Just now, I got back from another visit to my late husband’s grave. I saw him dead, mind you, and I watched him die for a very long time before that in hospice; it looked extremely final after the end when he lay there with his eyeballs sinking in and his mouth agape. I told hospice to notify the funeral home, and they cremated him, taking off his wedding ring and getting it to me as I asked. I watched someone put the box of his ashes in his little cremation plot, to the accompaniment of a nice service that he would have approved of. His stone plaque arrived much earlier than they told me it would. It has his name and the dates of his birth and death on it. I took care of him, as I told him I would. He took comfort in the fact that it was a pretty place and that there is room for my ashes and for my name and dates too. It was for his sake, while he was dying, that I took care of everything and told him about it.

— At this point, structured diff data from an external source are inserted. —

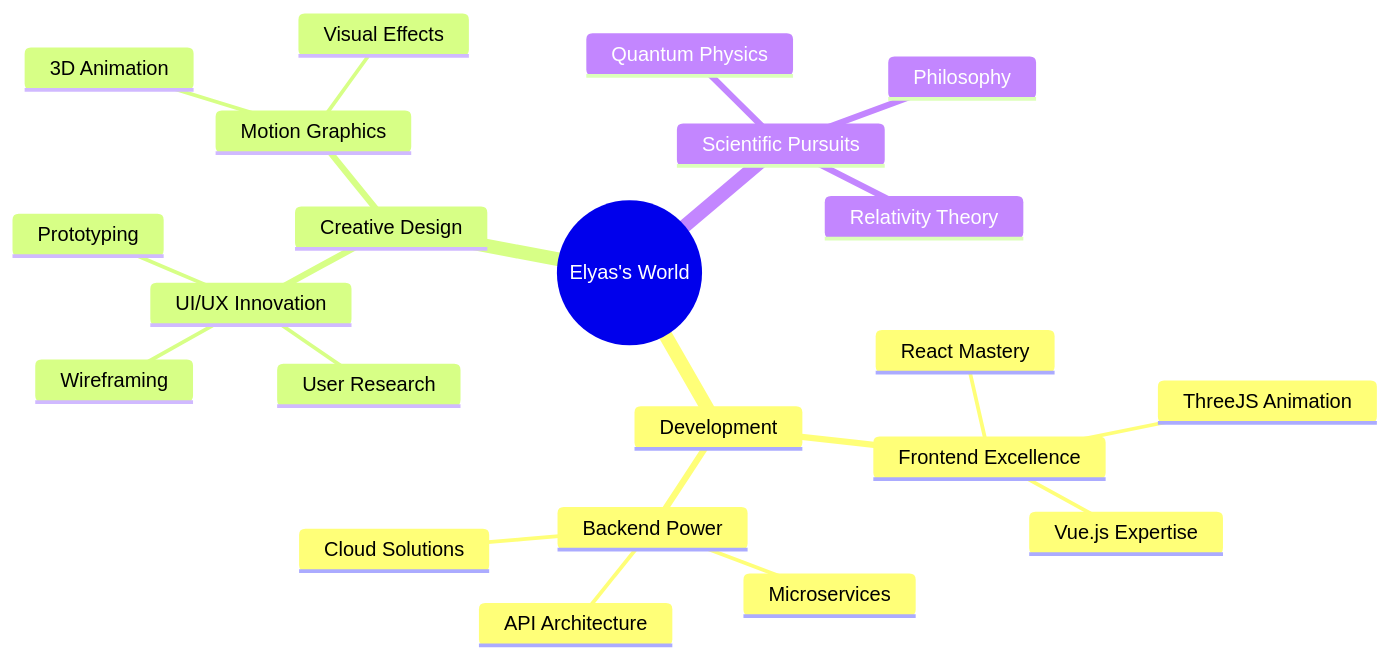
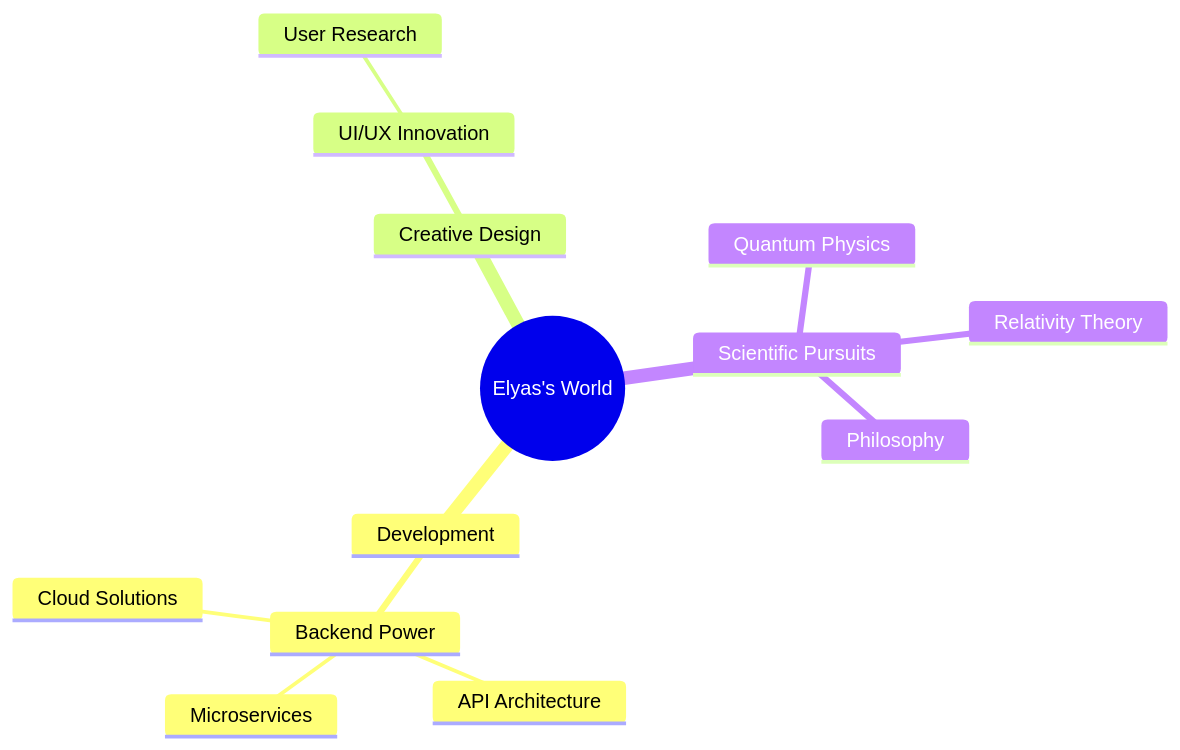
The diagram in README.md (elyas-malaeka/elyas-malaeka), drawn with Mermaid before and after one commit. The commit also changed other lines of this file, not shown here.

````diff
--- a/README.md
+++ b/README.md
@@ -67,25 +64,16 @@
 ```mermaid
 mindmap
   root((Elyas's World))
     Development
-      Frontend Excellence
-        React Mastery
-        Vue.js Expertise
-        ThreeJS Animation
       Backend Power
         API Architecture
         Microservices
         Cloud Solutions
     Creative Design
       UI/UX Innovation
         User Research
-        Wireframing
-        Prototyping
-      Motion Graphics
-        3D Animation
-        Visual Effects
     Scientific Pursuits
       Quantum Physics
       Relativity Theory
       Philosophy
 ```
````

But the human brain is nothing if not a human brain, and every time I go, I stand there and start to cry. I talk to him. I call him an asshole and son-of-a-bitch for leaving me, which is pretty much how I would put it to his face because it would have made him snicker. Today, I told him about donating most of the bedding I bought while he was sick. Having a hospital bed downstairs and a bed upstairs when he was incontinent would have meant one hell of a lot of hasty laundry. Now I don’t need it, I said. I told him I’m trying to donate his twin bed to a second hand furniture place. I commented that I didn’t realize he asked me to take over the bill-paying in the 90s; I didn’t think it was that long ago. He used to twist himself in knots about the bills.
I told him his kid misses him, and said it was funny how he and his kid both avoided the subject of his death around each other, when neither one of them is terribly sentimental. I didn’t mention the porn I found yesterday in one of his detachable hard drives, because he had told me he got rid of it all before he died and it would have embarrassed him to know he messed up. I deleted it all, as he intended, but I didn’t bother him with the fact.

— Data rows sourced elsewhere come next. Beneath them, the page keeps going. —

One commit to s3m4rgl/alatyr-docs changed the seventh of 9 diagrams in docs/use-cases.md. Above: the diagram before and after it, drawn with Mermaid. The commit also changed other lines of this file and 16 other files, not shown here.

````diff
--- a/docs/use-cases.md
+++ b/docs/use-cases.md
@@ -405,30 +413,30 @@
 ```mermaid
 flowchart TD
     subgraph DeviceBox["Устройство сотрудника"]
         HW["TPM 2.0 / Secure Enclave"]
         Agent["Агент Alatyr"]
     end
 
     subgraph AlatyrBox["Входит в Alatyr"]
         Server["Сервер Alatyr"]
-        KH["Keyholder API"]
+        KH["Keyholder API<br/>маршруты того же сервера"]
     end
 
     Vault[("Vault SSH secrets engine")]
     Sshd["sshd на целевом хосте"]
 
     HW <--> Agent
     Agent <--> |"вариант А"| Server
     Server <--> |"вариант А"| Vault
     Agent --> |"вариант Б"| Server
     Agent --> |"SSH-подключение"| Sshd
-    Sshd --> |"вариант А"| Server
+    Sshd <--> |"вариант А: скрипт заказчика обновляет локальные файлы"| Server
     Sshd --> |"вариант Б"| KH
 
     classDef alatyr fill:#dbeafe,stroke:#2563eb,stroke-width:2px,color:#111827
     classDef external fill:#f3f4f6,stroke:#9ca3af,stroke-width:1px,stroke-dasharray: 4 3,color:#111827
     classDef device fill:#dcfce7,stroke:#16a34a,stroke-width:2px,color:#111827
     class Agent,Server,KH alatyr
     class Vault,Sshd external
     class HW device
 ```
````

I worried that he was cold, there in the ground, and lonely. I didn’t want to leave him there, even though he’s a crunchy clump of ashes in a cardboard box inside a vault.
Yeah, no. Brains, man. Human beings. We don’t make sense. I got in my car and drove away crying, and when I got home I scheduled my next visit.

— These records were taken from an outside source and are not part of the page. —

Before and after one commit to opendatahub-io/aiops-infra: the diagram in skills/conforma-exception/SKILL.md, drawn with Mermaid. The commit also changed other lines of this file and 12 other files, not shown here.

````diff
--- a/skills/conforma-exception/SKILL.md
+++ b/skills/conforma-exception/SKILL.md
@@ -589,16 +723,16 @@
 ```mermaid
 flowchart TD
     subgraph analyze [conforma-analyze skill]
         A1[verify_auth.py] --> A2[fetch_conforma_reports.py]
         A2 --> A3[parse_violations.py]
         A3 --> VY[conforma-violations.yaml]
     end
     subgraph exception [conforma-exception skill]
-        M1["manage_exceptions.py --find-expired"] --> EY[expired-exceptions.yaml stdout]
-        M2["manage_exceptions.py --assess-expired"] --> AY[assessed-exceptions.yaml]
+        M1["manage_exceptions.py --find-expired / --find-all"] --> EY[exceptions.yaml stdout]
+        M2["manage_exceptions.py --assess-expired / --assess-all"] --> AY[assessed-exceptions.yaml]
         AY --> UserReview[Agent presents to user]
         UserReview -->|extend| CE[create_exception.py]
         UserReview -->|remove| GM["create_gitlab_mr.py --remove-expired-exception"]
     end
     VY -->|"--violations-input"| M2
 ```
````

6 thoughts on “Rational as all get-out”
Delia, now that we are sort-of connected again, no matter how many gerbils are in my brain at any moment, I stop what I am doing to sit down and read what you wrote. It feels like I am rewarding myself when I read your stories, and that’s maybe inappropriate because I am destined for the downstairs lounge.
Well, that’s a hell of a nice thing to say. Thank you.
I hope we get to customize those departure lounges. If I’m dead I want one of those ugly comfortable recliners and all the fresh popcorn I can eat.
Perfect – the human brain exactly. Thank you
One nice thing about getting older is being perfectly fine with what my brain decides to get jiggy about.
No real words for this, but thank you for writing it. I’m lucky enough to still have my husband, but this makes me think of my dad. I feel much as you do about religion, as did Dad. He was a political geographer and computer scientist. I often imagine what I’d tell him about events since 2010 if I got to talk with him again. While cooking the other week I got very detailed about it. His death gutted me, but you know (or expect) your parents will die before you. Hard to picture what it will be like when my partner goes, if he goes before me.
I like the idea of keeping someone updated on world events!
Every death is different. I don’t think you can predict how you’ll react. In some ways my mother’s death was a lot harder. I always expected my husband to go before me. It was a miracle he lived so long.